One other thing is that the B.C. Cattlemen's Association were very kind to invite me out to the Okanagan in September of last year. I visited two ranches that had previously won the Ranch Sustainability Award. I went to the Clifton Ranch in Keremeos and the Casorso Ranch in Oliver. It was very educational to actually speak to the ranchers themselves, to actually go and visit the grasslands and to see the relationship between cattle and grass, because of course, this relationship is thousands of years old. Before we had cattle, we had bison there. We have to remember that the best farming practices mimic what's already going on in nature, so you need to have that relationship between plant and animal and mimic what has been going on for thousands of years.
Ms. Jackson, you've already given the committee a lot of information, but in one minute or so, is there anything else that you want to cover maybe in the context of the recommendations you'd like to see in this kind of report to the federal government specifically?
Thank you very much, Mr. Chair.
Thank you to the witnesses for being here.
Ms. Jackson, you said something that really stuck with me when you said government policies have “unintended consequences”. We just did a study on MP 's bill about exempting some fuels from the carbon tax.

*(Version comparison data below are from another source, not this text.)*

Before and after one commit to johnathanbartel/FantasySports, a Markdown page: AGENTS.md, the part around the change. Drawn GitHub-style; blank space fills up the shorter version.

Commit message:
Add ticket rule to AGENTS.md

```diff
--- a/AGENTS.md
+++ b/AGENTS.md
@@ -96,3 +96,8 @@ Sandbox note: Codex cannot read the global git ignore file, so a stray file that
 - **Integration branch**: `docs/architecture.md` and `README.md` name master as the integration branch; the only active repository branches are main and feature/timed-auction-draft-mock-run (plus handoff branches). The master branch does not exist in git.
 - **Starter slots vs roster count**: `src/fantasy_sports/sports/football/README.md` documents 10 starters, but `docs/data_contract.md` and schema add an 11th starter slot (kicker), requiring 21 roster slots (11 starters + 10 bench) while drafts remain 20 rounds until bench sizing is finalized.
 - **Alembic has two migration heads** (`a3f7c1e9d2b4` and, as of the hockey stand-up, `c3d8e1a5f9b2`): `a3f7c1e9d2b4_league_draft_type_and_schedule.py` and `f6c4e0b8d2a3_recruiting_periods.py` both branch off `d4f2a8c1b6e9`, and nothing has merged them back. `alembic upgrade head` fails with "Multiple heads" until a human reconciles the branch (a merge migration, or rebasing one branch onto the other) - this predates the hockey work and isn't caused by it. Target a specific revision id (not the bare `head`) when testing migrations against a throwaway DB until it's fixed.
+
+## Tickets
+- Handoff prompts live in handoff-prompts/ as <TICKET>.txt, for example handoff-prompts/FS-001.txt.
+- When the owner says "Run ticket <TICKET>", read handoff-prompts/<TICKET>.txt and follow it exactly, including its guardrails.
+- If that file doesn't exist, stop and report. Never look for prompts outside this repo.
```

Would you say that's one of the unintended consequences, a catch-all policy? There aren't, for example, alternatives to barn heating or irrigation pump running or grain dryers. Could you talk about some of that from a producer standpoint? Maybe Mr. Thompson could as well.
It's nice to have some more Saskatchewan common sense here at the committee. Perhaps you guys could just expand on some of those unintended consequences that government policies sometimes lead producers to have to undergo?
I appreciate that very much. Thank you.
On behalf of my caucus colleague, , he would like to say hi, as you're a constituent of his out in Kelliher.
Mr. Ellis asked about EFPs, environmental farm plans. He said something about farmers not having a follow-through. I have a personal relationship with EFPs. My cousin did about 10,000 environmental farm plans in southwest Saskatchewan, and he said there was substantial farmer follow-through, because the ranchers and producers knew that making these changes and investments in the environmental farm plan and doing these policies were better for the soil and, in the long run, what's better for your soil is better for your grasslands. It's better for your farm's bottom line.
I'd just like your comments on some of the follow-through you've seen from environmental policies and some of the plans by producers from the Canadian Cattlemen's Association. Maybe I'll hear from Ms. Donnelly as well, because I believe that Canadian ranchers and producers are doing more than is known with environmental practices. I'd just like to have your comments on that.
I'm sorry, we are out of time. Thank you, Mr. Steinley.
We have to work with a hard stop. They need the room for other committees, so we'll have to stop it here.
I'd like to thank, from the Canadian Cattlemen's Association, Mr. Duane Thompson and Ms. Fawn Jackson. Thank you also to Aldyen Donnelly from Terramera Inc. Thank you all for participating. That will conclude our study for today.
We shall see the rest of the committee on Thursday. Thank you, and have a good day.
The meeting is adjourned.